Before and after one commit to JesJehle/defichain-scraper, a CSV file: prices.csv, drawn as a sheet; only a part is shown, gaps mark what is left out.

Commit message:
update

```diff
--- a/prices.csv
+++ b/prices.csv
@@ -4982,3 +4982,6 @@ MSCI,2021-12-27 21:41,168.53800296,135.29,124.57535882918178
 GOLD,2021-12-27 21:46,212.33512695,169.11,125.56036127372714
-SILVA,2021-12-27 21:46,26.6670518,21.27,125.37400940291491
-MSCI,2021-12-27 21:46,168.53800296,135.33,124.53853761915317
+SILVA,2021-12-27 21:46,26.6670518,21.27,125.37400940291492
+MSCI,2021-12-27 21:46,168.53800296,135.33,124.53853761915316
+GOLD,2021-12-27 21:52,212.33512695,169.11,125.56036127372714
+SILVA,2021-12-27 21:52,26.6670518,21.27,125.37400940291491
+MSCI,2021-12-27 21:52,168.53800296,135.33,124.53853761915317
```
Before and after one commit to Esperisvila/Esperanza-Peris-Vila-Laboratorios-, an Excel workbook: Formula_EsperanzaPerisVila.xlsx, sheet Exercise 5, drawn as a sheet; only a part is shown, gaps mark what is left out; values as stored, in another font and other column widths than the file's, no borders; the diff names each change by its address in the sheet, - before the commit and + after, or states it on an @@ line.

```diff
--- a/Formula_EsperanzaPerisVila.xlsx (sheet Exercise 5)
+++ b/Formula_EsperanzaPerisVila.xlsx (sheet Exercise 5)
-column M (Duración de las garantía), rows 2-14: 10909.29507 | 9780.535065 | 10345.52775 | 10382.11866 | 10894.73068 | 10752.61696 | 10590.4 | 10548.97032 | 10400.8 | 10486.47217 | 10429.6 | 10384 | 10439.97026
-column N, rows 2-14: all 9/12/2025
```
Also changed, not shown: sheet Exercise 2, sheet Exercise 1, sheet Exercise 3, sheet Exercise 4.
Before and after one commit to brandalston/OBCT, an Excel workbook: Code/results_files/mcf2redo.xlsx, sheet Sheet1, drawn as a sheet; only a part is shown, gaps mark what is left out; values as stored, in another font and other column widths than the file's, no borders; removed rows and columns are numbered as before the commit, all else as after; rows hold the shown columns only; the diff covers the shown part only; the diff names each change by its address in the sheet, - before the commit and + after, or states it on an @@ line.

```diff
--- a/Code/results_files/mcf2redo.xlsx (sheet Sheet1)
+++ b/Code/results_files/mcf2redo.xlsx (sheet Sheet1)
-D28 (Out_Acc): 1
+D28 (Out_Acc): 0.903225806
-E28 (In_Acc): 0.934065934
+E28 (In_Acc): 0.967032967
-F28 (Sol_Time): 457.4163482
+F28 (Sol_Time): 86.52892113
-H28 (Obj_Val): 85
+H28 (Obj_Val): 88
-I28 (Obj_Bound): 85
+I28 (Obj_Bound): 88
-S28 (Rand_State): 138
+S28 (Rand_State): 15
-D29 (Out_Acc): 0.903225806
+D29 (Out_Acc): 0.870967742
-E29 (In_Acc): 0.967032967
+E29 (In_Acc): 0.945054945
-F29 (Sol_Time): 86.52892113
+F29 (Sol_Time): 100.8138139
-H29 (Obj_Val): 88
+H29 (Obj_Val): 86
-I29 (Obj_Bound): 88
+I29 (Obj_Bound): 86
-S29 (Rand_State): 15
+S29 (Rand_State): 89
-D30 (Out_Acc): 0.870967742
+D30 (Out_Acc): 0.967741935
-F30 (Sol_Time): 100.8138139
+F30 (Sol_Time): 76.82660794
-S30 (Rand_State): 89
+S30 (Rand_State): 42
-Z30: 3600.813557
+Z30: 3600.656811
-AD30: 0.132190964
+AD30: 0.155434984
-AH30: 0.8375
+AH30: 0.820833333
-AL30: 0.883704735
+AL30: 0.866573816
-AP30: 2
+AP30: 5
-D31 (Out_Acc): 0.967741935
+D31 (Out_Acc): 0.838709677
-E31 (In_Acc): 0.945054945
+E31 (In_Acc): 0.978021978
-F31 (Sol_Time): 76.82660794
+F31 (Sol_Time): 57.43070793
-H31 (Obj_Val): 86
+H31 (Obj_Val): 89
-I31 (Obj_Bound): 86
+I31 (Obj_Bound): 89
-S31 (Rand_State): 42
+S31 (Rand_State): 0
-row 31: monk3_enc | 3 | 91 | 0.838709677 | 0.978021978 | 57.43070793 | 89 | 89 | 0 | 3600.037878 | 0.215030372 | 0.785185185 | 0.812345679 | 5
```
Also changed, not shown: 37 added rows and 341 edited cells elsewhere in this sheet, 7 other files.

_Task details_. Could you repeat the listing above, exactly as it is shown?

_Answer for the task_.
Before and after one commit to JesJehle/defichain-scraper, a CSV file: prices.csv, drawn as a sheet; only a part is shown, gaps mark what is left out.

Commit message:
update

```diff
--- a/prices.csv
+++ b/prices.csv
@@ -4982,3 +4982,6 @@ MSCI,2021-12-27 21:41,168.53800296,135.29,124.57535882918178
 GOLD,2021-12-27 21:46,212.33512695,169.11,125.56036127372714
-SILVA,2021-12-27 21:46,26.6670518,21.27,125.37400940291491
-MSCI,2021-12-27 21:46,168.53800296,135.33,124.53853761915317
+SILVA,2021-12-27 21:46,26.6670518,21.27,125.37400940291492
+MSCI,2021-12-27 21:46,168.53800296,135.33,124.53853761915316
+GOLD,2021-12-27 21:52,212.33512695,169.11,125.56036127372714
+SILVA,2021-12-27 21:52,26.6670518,21.27,125.37400940291491
+MSCI,2021-12-27 21:52,168.53800296,135.33,124.53853761915317
```
Before and after one commit to Esperisvila/Esperanza-Peris-Vila-Laboratorios-, an Excel workbook: Formula_EsperanzaPerisVila.xlsx, sheet Exercise 5, drawn as a sheet; only a part is shown, gaps mark what is left out; values as stored, in another font and other column widths than the file's, no borders; the diff names each change by its address in the sheet, - before the commit and + after, or states it on an @@ line.

```diff
--- a/Formula_EsperanzaPerisVila.xlsx (sheet Exercise 5)
+++ b/Formula_EsperanzaPerisVila.xlsx (sheet Exercise 5)
-column M (Duración de las garantía), rows 2-14: 10909.29507 | 9780.535065 | 10345.52775 | 10382.11866 | 10894.73068 | 10752.61696 | 10590.4 | 10548.97032 | 10400.8 | 10486.47217 | 10429.6 | 10384 | 10439.97026
-column N, rows 2-14: all 9/12/2025
```
Also changed, not shown: sheet Exercise 2, sheet Exercise 1, sheet Exercise 3, sheet Exercise 4.
Before and after one commit to brandalston/OBCT, an Excel workbook: Code/results_files/mcf2redo.xlsx, sheet Sheet1, drawn as a sheet; only a part is shown, gaps mark what is left out; values as stored, in another font and other column widths than the file's, no borders; removed rows and columns are numbered as before the commit, all else as after; rows hold the shown columns only; the diff covers the shown part only; the diff names each change by its address in the sheet, - before the commit and + after, or states it on an @@ line.

```diff
--- a/Code/results_files/mcf2redo.xlsx (sheet Sheet1)
+++ b/Code/results_files/mcf2redo.xlsx (sheet Sheet1)
-D28 (Out_Acc): 1
+D28 (Out_Acc): 0.903225806
-E28 (In_Acc): 0.934065934
+E28 (In_Acc): 0.967032967
-F28 (Sol_Time): 457.4163482
+F28 (Sol_Time): 86.52892113
-H28 (Obj_Val): 85
+H28 (Obj_Val): 88
-I28 (Obj_Bound): 85
+I28 (Obj_Bound): 88
-S28 (Rand_State): 138
+S28 (Rand_State): 15
-D29 (Out_Acc): 0.903225806
+D29 (Out_Acc): 0.870967742
-E29 (In_Acc): 0.967032967
+E29 (In_Acc): 0.945054945
-F29 (Sol_Time): 86.52892113
+F29 (Sol_Time): 100.8138139
-H29 (Obj_Val): 88
+H29 (Obj_Val): 86
-I29 (Obj_Bound): 88
+I29 (Obj_Bound): 86
-S29 (Rand_State): 15
+S29 (Rand_State): 89
-D30 (Out_Acc): 0.870967742
+D30 (Out_Acc): 0.967741935
-F30 (Sol_Time): 100.8138139
+F30 (Sol_Time): 76.82660794
-S30 (Rand_State): 89
+S30 (Rand_State): 42
-Z30: 3600.813557
+Z30: 3600.656811
-AD30: 0.132190964
+AD30: 0.155434984
-AH30: 0.8375
+AH30: 0.820833333
-AL30: 0.883704735
+AL30: 0.866573816
-AP30: 2
+AP30: 5
-D31 (Out_Acc): 0.967741935
+D31 (Out_Acc): 0.838709677
-E31 (In_Acc): 0.945054945
+E31 (In_Acc): 0.978021978
-F31 (Sol_Time): 76.82660794
+F31 (Sol_Time): 57.43070793
-H31 (Obj_Val): 86
+H31 (Obj_Val): 89
-I31 (Obj_Bound): 86
+I31 (Obj_Bound): 89
-S31 (Rand_State): 42
+S31 (Rand_State): 0
-row 31: monk3_enc | 3 | 91 | 0.838709677 | 0.978021978 | 57.43070793 | 89 | 89 | 0 | 3600.037878 | 0.215030372 | 0.785185185 | 0.812345679 | 5
```
Also changed, not shown: 37 added rows and 341 edited cells elsewhere in this sheet, 7 other files.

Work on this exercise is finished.